Home Gardens for Improved Food Security and Livelihoods demonstrates how home gardens hold particular significance for resource-poor and marginalized communities in developing countries, and how they offer a versatile strategy toward building local and more resilient food systems.
With food and nutritional security being a major global challenge, there is an urgent need to find innovative ways to increase food production and diversify food sources while increasing income-generating opportunities for communities faced with hunger and poverty. This book shows that when implemented properly, home gardens can become just such an innovative solution, as well as an integral part of sustainable food security programs. It provides a conceptual overview of social, economic, environmental and nutritional issues related to home gardening in diverse contexts, including gender issues and biodiversity conservation, and presents case studies from Africa, Asia and Latin America highlighting home gardening experiences and initiatives. The volume concludes with a synthesis of key lessons learned and ways forward for further enhancing home gardens for sustainable food security and development.

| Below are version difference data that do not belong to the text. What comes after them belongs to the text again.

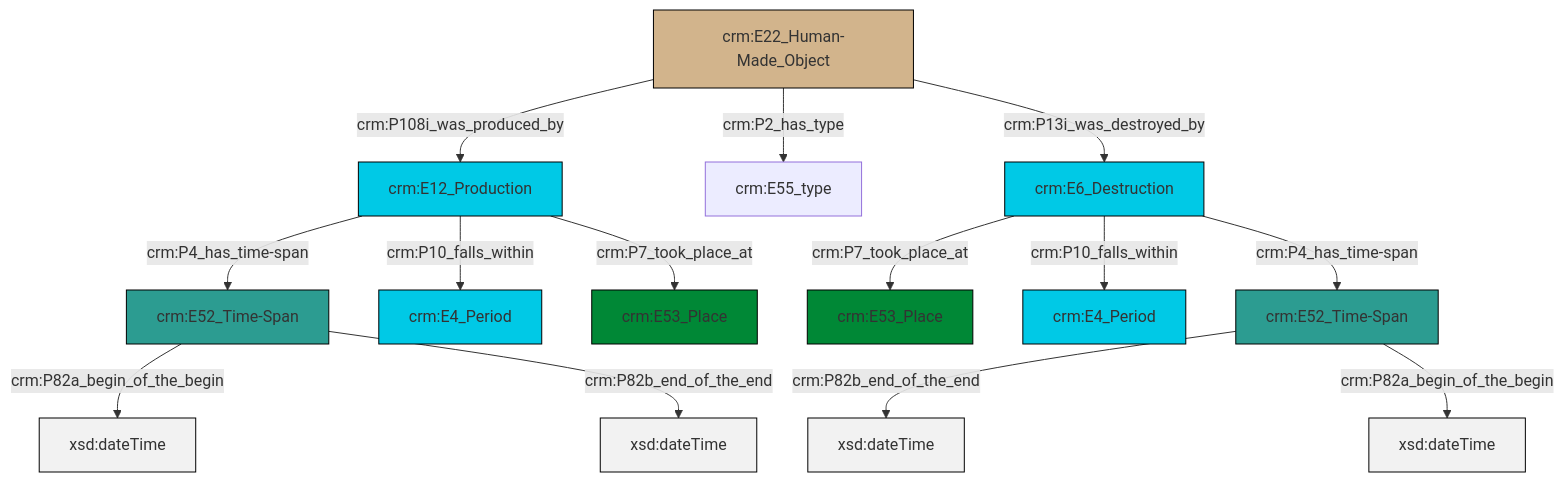
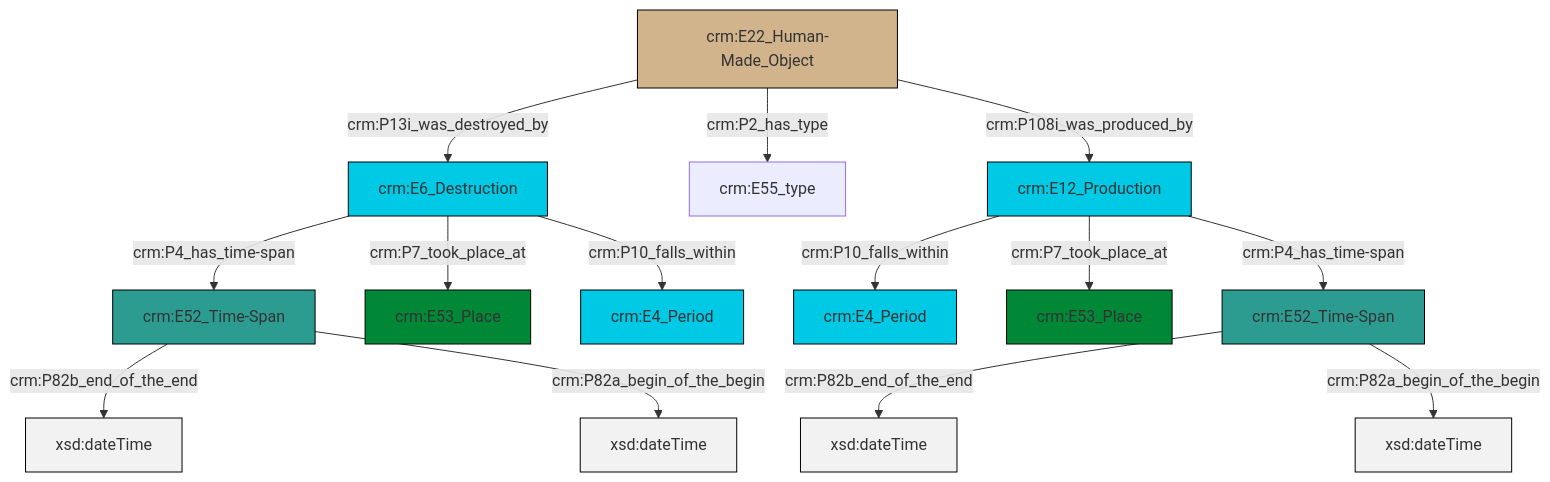
One commit to swiss-art-research-net/docs.swissartresearch changed the diagram in et/artworkCSV/ttl/mmd/Artwork_Existence.ttl.mmd. Above: the diagram before and after it, drawn with Mermaid. The commit also changed 179 other files, not shown here.

```diff
--- a/et/artworkCSV/ttl/mmd/Artwork_Existence.ttl.mmd
+++ b/et/artworkCSV/ttl/mmd/Artwork_Existence.ttl.mmd
@@ -1,28 +1,28 @@
 graph TD
 classDef Literal fill:#f2f2f2,stroke:#000000;
 classDef CRM_Entity fill:#FFFFFF,stroke:#000000;
 classDef Temporal_Entity fill:#00C9E6, stroke:#000000;
 classDef Type fill:#E18312, stroke:#000000;
 classDef Time-Span fill:#2C9C91, stroke:#000000;
 classDef Appellation fill:#FFEB7F, stroke:#000000;
 classDef Place fill:#008836, stroke:#000000;
 classDef Persistent_Item fill:#B266B2, stroke:#000000;
 classDef Conceptual_Object fill:#FFD700, stroke:#000000;
 classDef Physical_Thing fill:#D2B48C, stroke:#000000;
 classDef Actor fill:#f58aad, stroke:#000000;
 classDef PC_Classes fill:#4ce600, stroke:#000000;
 classDef Multi fill:#cccccc,stroke:#000000;
 
-0["crm:E12_Production"]:::Temporal_Entity -->|crm:P4_has_time-span| 1["crm:E52_Time-Span"]:::Time-Span
-2["crm:E6_Destruction"]:::Temporal_Entity -->|crm:P7_took_place_at| 3["crm:E53_Place"]:::Place
-4["crm:E22_Human-Made_Object"]:::Physical_Thing -->|crm:P108i_was_produced_by| 0["crm:E12_Production"]:::Temporal_Entity
-4["crm:E22_Human-Made_Object"]:::Physical_Thing -->|crm:P2_has_type| 7["crm:E55_type"]:::Default
-1["crm:E52_Time-Span"]:::Time-Span -->|crm:P82a_begin_of_the_begin| 10[xsd:dateTime]:::Literal
-1["crm:E52_Time-Span"]:::Time-Span -->|crm:P82b_end_of_the_end| 13[xsd:dateTime]:::Literal
-0["crm:E12_Production"]:::Temporal_Entity -->|crm:P10_falls_within| 5["crm:E4_Period"]:::Temporal_Entity
-2["crm:E6_Destruction"]:::Temporal_Entity -->|crm:P10_falls_within| 8["crm:E4_Period"]:::Temporal_Entity
-4["crm:E22_Human-Made_Object"]:::Physical_Thing -->|crm:P13i_was_destroyed_by| 2["crm:E6_Destruction"]:::Temporal_Entity
-15["crm:E52_Time-Span"]:::Time-Span -->|crm:P82b_end_of_the_end| 16[xsd:dateTime]:::Literal
-0["crm:E12_Production"]:::Temporal_Entity -->|crm:P7_took_place_at| 18["crm:E53_Place"]:::Place
-15["crm:E52_Time-Span"]:::Time-Span -->|crm:P82a_begin_of_the_begin| 20[xsd:dateTime]:::Literal
-2["crm:E6_Destruction"]:::Temporal_Entity -->|crm:P4_has_time-span| 15["crm:E52_Time-Span"]:::Time-Span
+6["crm:E22_Human-Made_Object"]:::Physical_Thing -->|crm:P13i_was_destroyed_by| 7["crm:E6_Destruction"]:::Temporal_Entity
+8["crm:E12_Production"]:::Temporal_Entity -->|crm:P10_falls_within| 9["crm:E4_Period"]:::Temporal_Entity
+7["crm:E6_Destruction"]:::Temporal_Entity -->|crm:P4_has_time-span| 10["crm:E52_Time-Span"]:::Time-Span
+11["crm:E52_Time-Span"]:::Time-Span -->|crm:P82b_end_of_the_end| 12[xsd:dateTime]:::Literal
+8["crm:E12_Production"]:::Temporal_Entity -->|crm:P7_took_place_at| 4["crm:E53_Place"]:::Place
+7["crm:E6_Destruction"]:::Temporal_Entity -->|crm:P7_took_place_at| 2["crm:E53_Place"]:::Place
+11["crm:E52_Time-Span"]:::Time-Span -->|crm:P82a_begin_of_the_begin| 14[xsd:dateTime]:::Literal
+6["crm:E22_Human-Made_Object"]:::Physical_Thing -->|crm:P2_has_type| 0["crm:E55_type"]:::Default
+6["crm:E22_Human-Made_Object"]:::Physical_Thing -->|crm:P108i_was_produced_by| 8["crm:E12_Production"]:::Temporal_Entity
+10["crm:E52_Time-Span"]:::Time-Span -->|crm:P82b_end_of_the_end| 18[xsd:dateTime]:::Literal
+10["crm:E52_Time-Span"]:::Time-Span -->|crm:P82a_begin_of_the_begin| 19[xsd:dateTime]:::Literal
+7["crm:E6_Destruction"]:::Temporal_Entity -->|crm:P10_falls_within| 22["crm:E4_Period"]:::Temporal_Entity
+8["crm:E12_Production"]:::Temporal_Entity -->|crm:P4_has_time-span| 11["crm:E52_Time-Span"]:::Time-Span
```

This book will be a useful read for students and scholars working on local food systems, food security, sustainable development and more broadly development strategy.
Table of Contents
Preface and Acknowledgement List of tables, figures, boxes and photos List of contributors Foreword by Ruddell Freed 1. Understanding the Global Practice of Home Gardening 2. Home Gardens for Nutritional Security of Men, Women and Children 3. Keeping it Close to Home: Home Gardens and Biodiversity Conservation 4. Gender and Home Gardens: Towards Food Security and Women’s Empowerment 5. Home gardens for Better Health and Nutrition in Mozambique 6. Home Garden Experiences in Costa Rica 7. Bio-innovations towards Sustainable Agriculture: Success Stories from India 8. Home Gardens as a Resilience Strategy for Enhancing Food Security and Livelihoods in Post–Crisis Situations: A Case Study of Sri Lanka 9. Complementarity Between Home Gardening and Livestock Production System in Nepal 10. Kitchen Vegetable Gardens for Food and Nutritional Security of Poorest in Rural India–Experiences of Aga Khan Rural Support Programme 11. Lessons Learned and the Way Forward on Home Gardens Index
D. Hashini Galhena Dissanayake is Assistant Professor in the College of Agriculture and Natural Resources and James Madison College.
Karimbhai M. Maredia is Professor in the College of Agriculture and Natural Resources, Michigan State University.